DIRECTIONS: Repeat every record exactly, but omit the images.

*** MATERIAL FOR THIS TASK

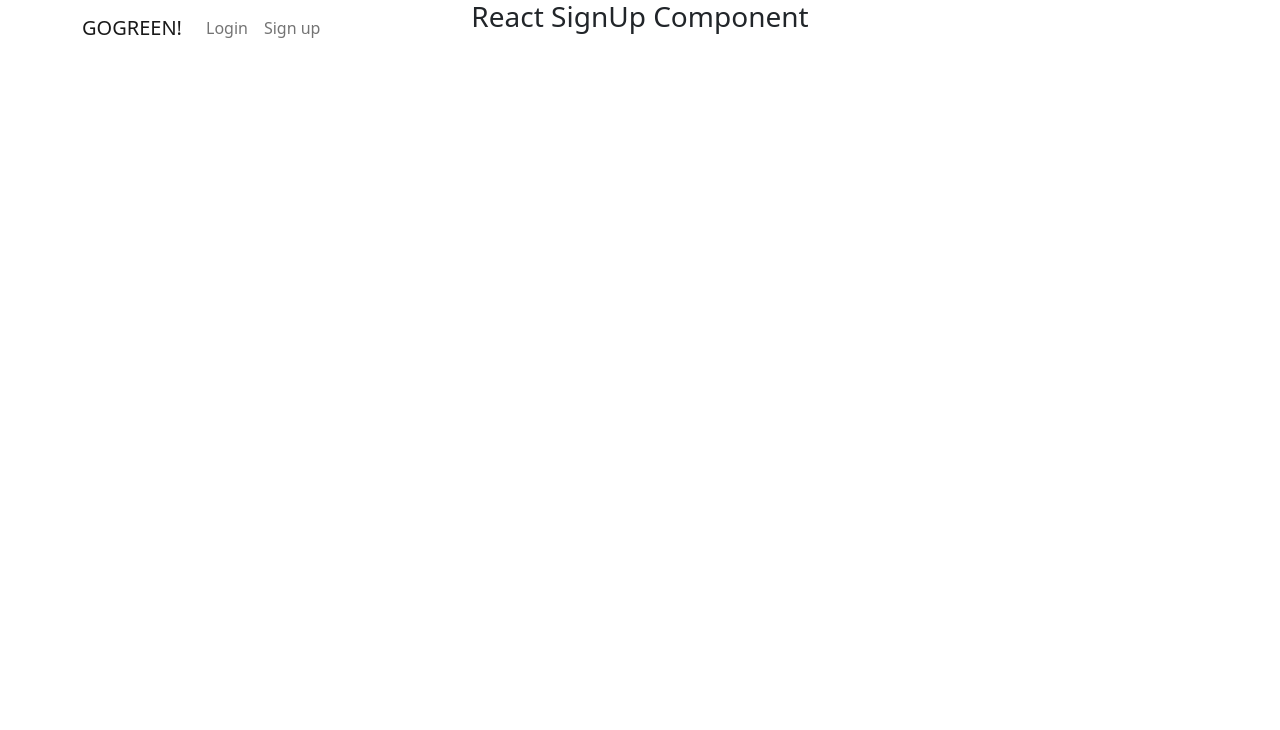
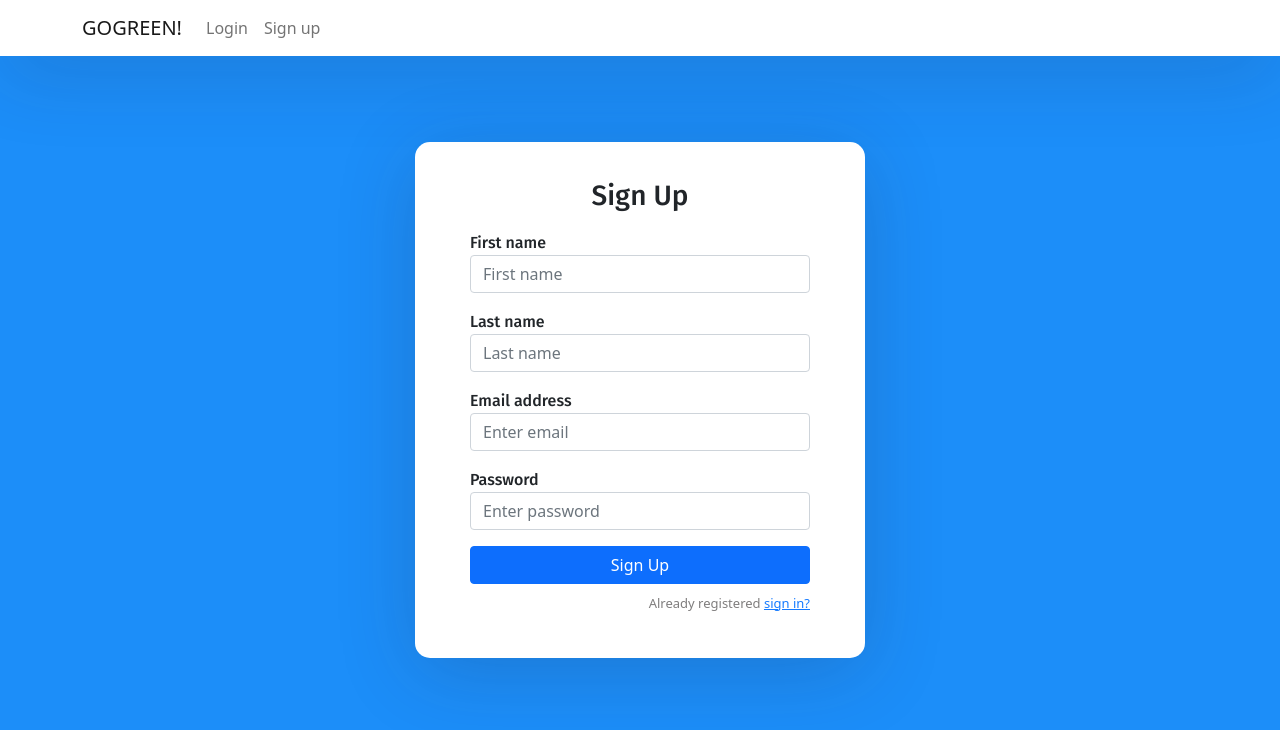
Before and after one commit to Billy-Night/Hackathon-1, a React (Create React App) app: page /sign-up in a window 1280 px wide. Shown: the top 730 px of the page. Built offline with nearby package versions, Linux system fonts and the light colour scheme.

Commit message:
style of form added

```diff
--- a/src/App.js
+++ b/src/App.js
@@ -4,6 +4,8 @@
 import { BrowserRouter as Router, Routes, Route, Link } from 'react-router-dom'
 import Login from './components/login.component'
 import SignUp from './components/signup.component'
+
+
 function App() {
   return (
     <Router>
--- a/src/components/signup.component.js
+++ b/src/components/signup.component.js
@@ -1,10 +1,46 @@
-import React, { Component } from "react";
+import React, { Component } from 'react'
 export default class SignUp extends Component {
-    render() {
-        return (
-            <div>
-                <h3>React SignUp Component</h3>
-            </div>
-        );
-    }
+  render() {
+    return (
+      <form>
+        <h3>Sign Up</h3>
+        <div className="mb-3">
+          <label>First name</label>
+          <input
+            type="text"
+            className="form-control"
+            placeholder="First name"
+          />
+        </div>
+        <div className="mb-3">
+          <label>Last name</label>
+          <input type="text" className="form-control" placeholder="Last name" />
+        </div>
+        <div className="mb-3">
+          <label>Email address</label>
+          <input
+            type="email"
+            className="form-control"
+            placeholder="Enter email"
+          />
+        </div>
+        <div className="mb-3">
+          <label>Password</label>
+          <input
+            type="password"
+            className="form-control"
+            placeholder="Enter password"
+          />
+        </div>
+        <div className="d-grid">
+          <button type="submit" className="btn btn-primary">
+            Sign Up
+          </button>
+        </div>
+        <p className="forgot-password text-right">
+          Already registered <a href="/sign-in">sign in?</a>
+        </p>
+      </form>
+    )
+  }
 }
--- a/src/index.css
+++ b/src/index.css
@@ -1,13 +1,62 @@
+@import url('https://fonts.googleapis.com/css?family=Fira+Sans:400,500,600,700,800');
+* {
+  box-sizing: border-box;
+}
 body {
+  background: #1C8EF9 !important;
+  min-height: 100vh;
+  display: flex;
+  font-weight: 400;
+  font-family: 'Fira Sans', sans-serif;
+}
+h1,h2,h3,h4,h5,h6,label,span {
+  font-weight: 500;
+  font-family: 'Fira Sans', sans-serif;
+}
+body, html, .App, #root, .auth-wrapper {
+  width: 100%;
+  height: 100%;
+}
+.navbar-light {
+  background-color: #ffffff;
+  box-shadow: 0px 14px 80px rgba(34, 35, 58, 0.2);
+}
+.auth-wrapper {
+  display: flex;
+  justify-content: center;
+  flex-direction: column;
+  text-align: left;
+}
+.auth-inner {
+  width: 450px;
+  margin: auto;
+  background: #ffffff;
+  box-shadow: 0px 14px 80px rgba(34, 35, 58, 0.2);
+  padding: 40px 55px 45px 55px;
+  border-radius: 15px;
+  transition: all .3s;
+}
+.auth-wrapper .form-control:focus {
+  border-color: #167bff;
+  box-shadow: none;
+}
+.auth-wrapper h3 {
+  text-align: center;
   margin: 0;
-  font-family: -apple-system, BlinkMacSystemFont, 'Segoe UI', 'Roboto', 'Oxygen',
-    'Ubuntu', 'Cantarell', 'Fira Sans', 'Droid Sans', 'Helvetica Neue',
-    sans-serif;
-  -webkit-font-smoothing: antialiased;
-  -moz-osx-font-smoothing: grayscale;
+  line-height: 1;
+  padding-bottom: 20px;
 }
-
-code {
-  font-family: source-code-pro, Menlo, Monaco, Consolas, 'Courier New',
-    monospace;
+.custom-control-label {
+  font-weight: 400;
 }
+.forgot-password,
+.forgot-password a {
+  text-align: right;
+  font-size: 13px;
+  padding-top: 10px;
+  color: #7f7d7d;
+  margin: 0;
+}
+.forgot-password a {
+  color: #167bff;
+}
```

******

SOLUTION FOR THIS PROBLEM:
Before and after one commit to Billy-Night/Hackathon-1, a React (Create React App) app: page /sign-up in a window 1280 px wide. Shown: the top 730 px of the page. Built offline with nearby package versions, Linux system fonts and the light colour scheme.

Commit message:
style of form added

```diff
--- a/src/App.js
+++ b/src/App.js
@@ -4,6 +4,8 @@
 import { BrowserRouter as Router, Routes, Route, Link } from 'react-router-dom'
 import Login from './components/login.component'
 import SignUp from './components/signup.component'
+
+
 function App() {
   return (
     <Router>
--- a/src/components/signup.component.js
+++ b/src/components/signup.component.js
@@ -1,10 +1,46 @@
-import React, { Component } from "react";
+import React, { Component } from 'react'
 export default class SignUp extends Component {
-    render() {
-        return (
-            <div>
-                <h3>React SignUp Component</h3>
-            </div>
-        );
-    }
+  render() {
+    return (
+      <form>
+        <h3>Sign Up</h3>
+        <div className="mb-3">
+          <label>First name</label>
+          <input
+            type="text"
+            className="form-control"
+            placeholder="First name"
+          />
+        </div>
+        <div className="mb-3">
+          <label>Last name</label>
+          <input type="text" className="form-control" placeholder="Last name" />
+        </div>
+        <div className="mb-3">
+          <label>Email address</label>
+          <input
+            type="email"
+            className="form-control"
+            placeholder="Enter email"
+          />
+        </div>
+        <div className="mb-3">
+          <label>Password</label>
+          <input
+            type="password"
+            className="form-control"
+            placeholder="Enter password"
+          />
+        </div>
+        <div className="d-grid">
+          <button type="submit" className="btn btn-primary">
+            Sign Up
+          </button>
+        </div>
+        <p className="forgot-password text-right">
+          Already registered <a href="/sign-in">sign in?</a>
+        </p>
+      </form>
+    )
+  }
 }
--- a/src/index.css
+++ b/src/index.css
@@ -1,13 +1,62 @@
+@import url('https://fonts.googleapis.com/css?family=Fira+Sans:400,500,600,700,800');
+* {
+  box-sizing: border-box;
+}
 body {
+  background: #1C8EF9 !important;
+  min-height: 100vh;
+  display: flex;
+  font-weight: 400;
+  font-family: 'Fira Sans', sans-serif;
+}
+h1,h2,h3,h4,h5,h6,label,span {
+  font-weight: 500;
+  font-family: 'Fira Sans', sans-serif;
+}
+body, html, .App, #root, .auth-wrapper {
+  width: 100%;
+  height: 100%;
+}
+.navbar-light {
+  background-color: #ffffff;
+  box-shadow: 0px 14px 80px rgba(34, 35, 58, 0.2);
+}
+.auth-wrapper {
+  display: flex;
+  justify-content: center;
+  flex-direction: column;
+  text-align: left;
+}
+.auth-inner {
+  width: 450px;
+  margin: auto;
+  background: #ffffff;
+  box-shadow: 0px 14px 80px rgba(34, 35, 58, 0.2);
+  padding: 40px 55px 45px 55px;
+  border-radius: 15px;
+  transition: all .3s;
+}
+.auth-wrapper .form-control:focus {
+  border-color: #167bff;
+  box-shadow: none;
+}
+.auth-wrapper h3 {
+  text-align: center;
   margin: 0;
-  font-family: -apple-system, BlinkMacSystemFont, 'Segoe UI', 'Roboto', 'Oxygen',
-    'Ubuntu', 'Cantarell', 'Fira Sans', 'Droid Sans', 'Helvetica Neue',
-    sans-serif;
-  -webkit-font-smoothing: antialiased;
-  -moz-osx-font-smoothing: grayscale;
+  line-height: 1;
+  padding-bottom: 20px;
 }
-
-code {
-  font-family: source-code-pro, Menlo, Monaco, Consolas, 'Courier New',
-    monospace;
+.custom-control-label {
+  font-weight: 400;
 }
+.forgot-password,
+.forgot-password a {
+  text-align: right;
+  font-size: 13px;
+  padding-top: 10px;
+  color: #7f7d7d;
+  margin: 0;
+}
+.forgot-password a {
+  color: #167bff;
+}
```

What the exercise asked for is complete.